# Directions for this task:
Repeat every entry word for word, but leave the images out of your copy.

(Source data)
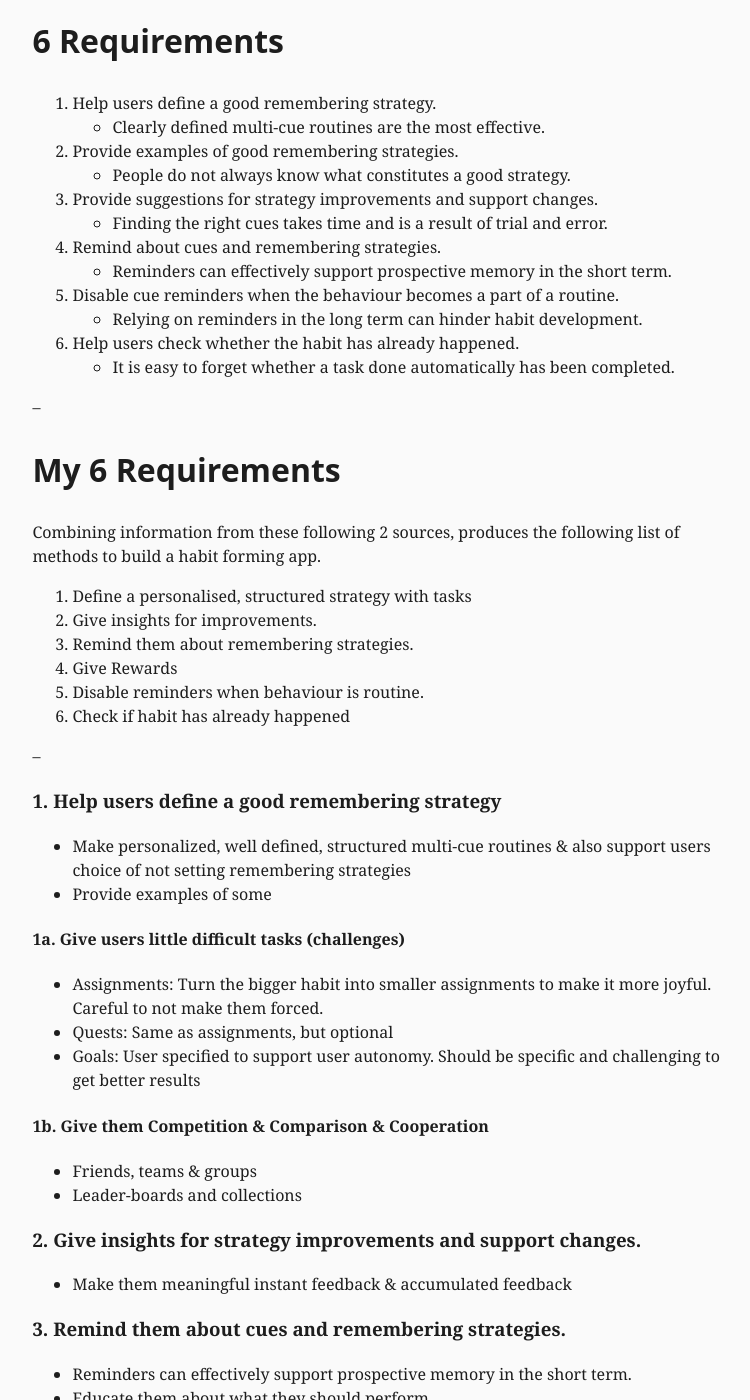
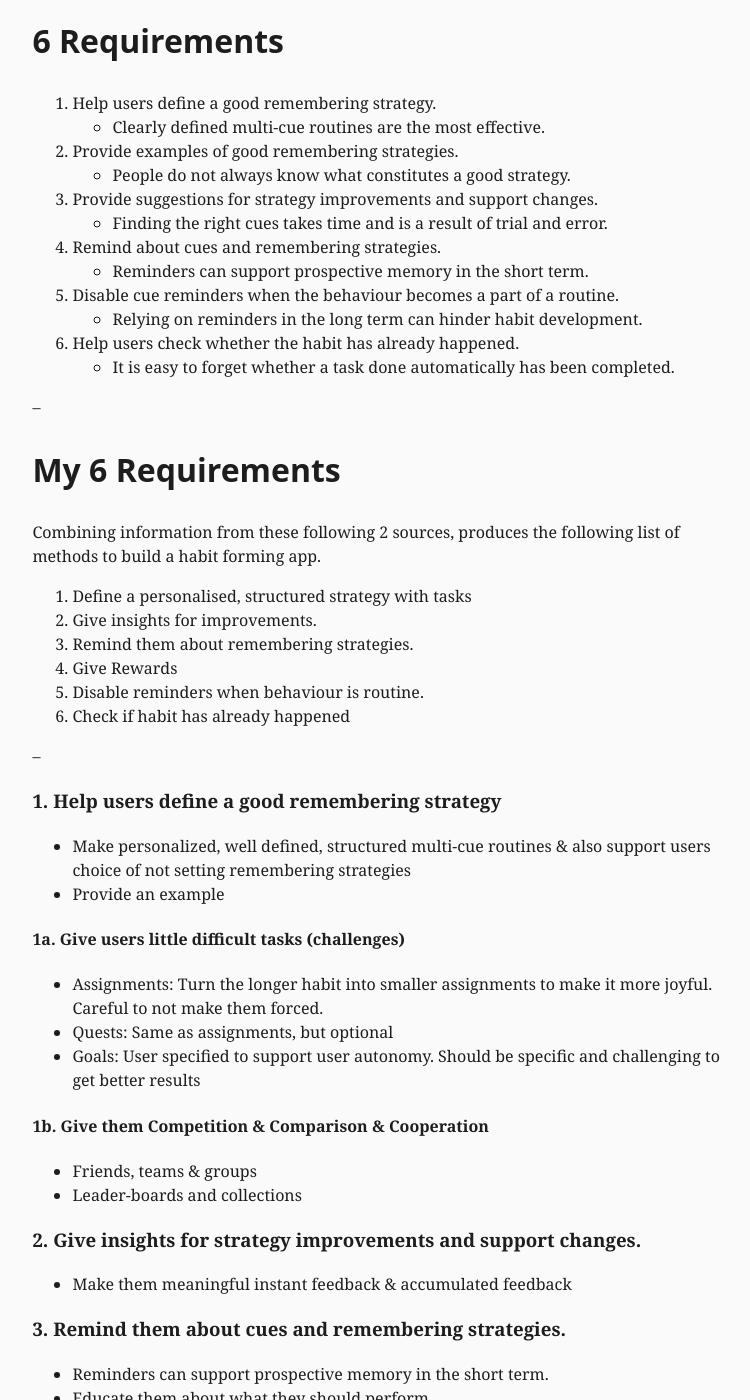
Before and after one commit to harrymt/blog, a Jekyll site: the page built from _posts/2017-04-01-habit-formation-methods.md, in a window 1280 px wide and 1400 px high, scrolled down 3790 px. Shown: the whole window, without its empty margins (262-1012 px from the left). Built offline with Jekyll 4.4.1, drawn with Linux system fonts in a browser that asks for light colours; some of the changed text lies outside the part shown.

Commit message:
Fixed wording with linter

```diff
--- a/_posts/2017-04-01-habit-formation-methods.md
+++ b/_posts/2017-04-01-habit-formation-methods.md
@@ -96,7 +96,7 @@ The [Taxonomy of Motivational Affordances](https://www.researchgate.net/publicat
 ## 7 Elements
 
 1. Assignments, Quests and Goals
-  - Assignments: Turn the bigger habit into smaller assignments to make it more joyful. Careful to not make them forced.
+  - Assignments: Turn the longer habit into smaller assignments to make it more joyful. Careful to not make them forced.
   - Quests: Same as assignments, but optional
   - Goals: User specified to support user autonomy. Should be specific and challenging to get better results
 
@@ -134,7 +134,7 @@ The PhD by my supervisor [Katarzyna Stawarz](https://uclic.ucl.ac.uk/people/kata
 
 4. Remind about cues and remembering
 strategies.
-  - Reminders can effectively support prospective memory in the short term.
+  - Reminders can support prospective memory in the short term.
 
 5. Disable cue reminders when the behaviour becomes a part of a routine.
   - Relying on reminders in the long term can hinder habit development.
@@ -160,10 +160,10 @@ Combining information from these following 2 sources, produces the following lis
 
 ### 1. Help users define a good remembering strategy
 - Make personalized, well defined, structured multi-cue routines & also support users choice of not setting remembering strategies
-- Provide examples of some
+- Provide an example
 
 #### 1a. Give users little difficult tasks (challenges)
-- Assignments: Turn the bigger habit into smaller assignments to make it more joyful. Careful to not make them forced.
+- Assignments: Turn the longer habit into smaller assignments to make it more joyful. Careful to not make them forced.
 - Quests: Same as assignments, but optional
 - Goals: User specified to support user autonomy. Should be specific and challenging to get better results
 
@@ -175,7 +175,7 @@ Combining information from these following 2 sources, produces the following lis
 - Make them meaningful instant feedback & accumulated feedback
 
 ### 3. Remind them about cues and remembering strategies.
-- Reminders can effectively support prospective memory in the short term.
+- Reminders can support prospective memory in the short term.
 - Educate them about what they should perform
 
 ### 4. Rewards
```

# Your solution:
Before and after one commit to harrymt/blog, a Jekyll site: the page built from _posts/2017-04-01-habit-formation-methods.md, in a window 1280 px wide and 1400 px high, scrolled down 3790 px. Shown: the whole window, without its empty margins (262-1012 px from the left). Built offline with Jekyll 4.4.1, drawn with Linux system fonts in a browser that asks for light colours; some of the changed text lies outside the part shown.

Commit message:
Fixed wording with linter

```diff
--- a/_posts/2017-04-01-habit-formation-methods.md
+++ b/_posts/2017-04-01-habit-formation-methods.md
@@ -96,7 +96,7 @@ The [Taxonomy of Motivational Affordances](https://www.researchgate.net/publicat
 ## 7 Elements
 
 1. Assignments, Quests and Goals
-  - Assignments: Turn the bigger habit into smaller assignments to make it more joyful. Careful to not make them forced.
+  - Assignments: Turn the longer habit into smaller assignments to make it more joyful. Careful to not make them forced.
   - Quests: Same as assignments, but optional
   - Goals: User specified to support user autonomy. Should be specific and challenging to get better results
 
@@ -134,7 +134,7 @@ The PhD by my supervisor [Katarzyna Stawarz](https://uclic.ucl.ac.uk/people/kata
 
 4. Remind about cues and remembering
 strategies.
-  - Reminders can effectively support prospective memory in the short term.
+  - Reminders can support prospective memory in the short term.
 
 5. Disable cue reminders when the behaviour becomes a part of a routine.
   - Relying on reminders in the long term can hinder habit development.
@@ -160,10 +160,10 @@ Combining information from these following 2 sources, produces the following lis
 
 ### 1. Help users define a good remembering strategy
 - Make personalized, well defined, structured multi-cue routines & also support users choice of not setting remembering strategies
-- Provide examples of some
+- Provide an example
 
 #### 1a. Give users little difficult tasks (challenges)
-- Assignments: Turn the bigger habit into smaller assignments to make it more joyful. Careful to not make them forced.
+- Assignments: Turn the longer habit into smaller assignments to make it more joyful. Careful to not make them forced.
 - Quests: Same as assignments, but optional
 - Goals: User specified to support user autonomy. Should be specific and challenging to get better results
 
@@ -175,7 +175,7 @@ Combining information from these following 2 sources, produces the following lis
 - Make them meaningful instant feedback & accumulated feedback
 
 ### 3. Remind them about cues and remembering strategies.
-- Reminders can effectively support prospective memory in the short term.
+- Reminders can support prospective memory in the short term.
 - Educate them about what they should perform
 
 ### 4. Rewards
```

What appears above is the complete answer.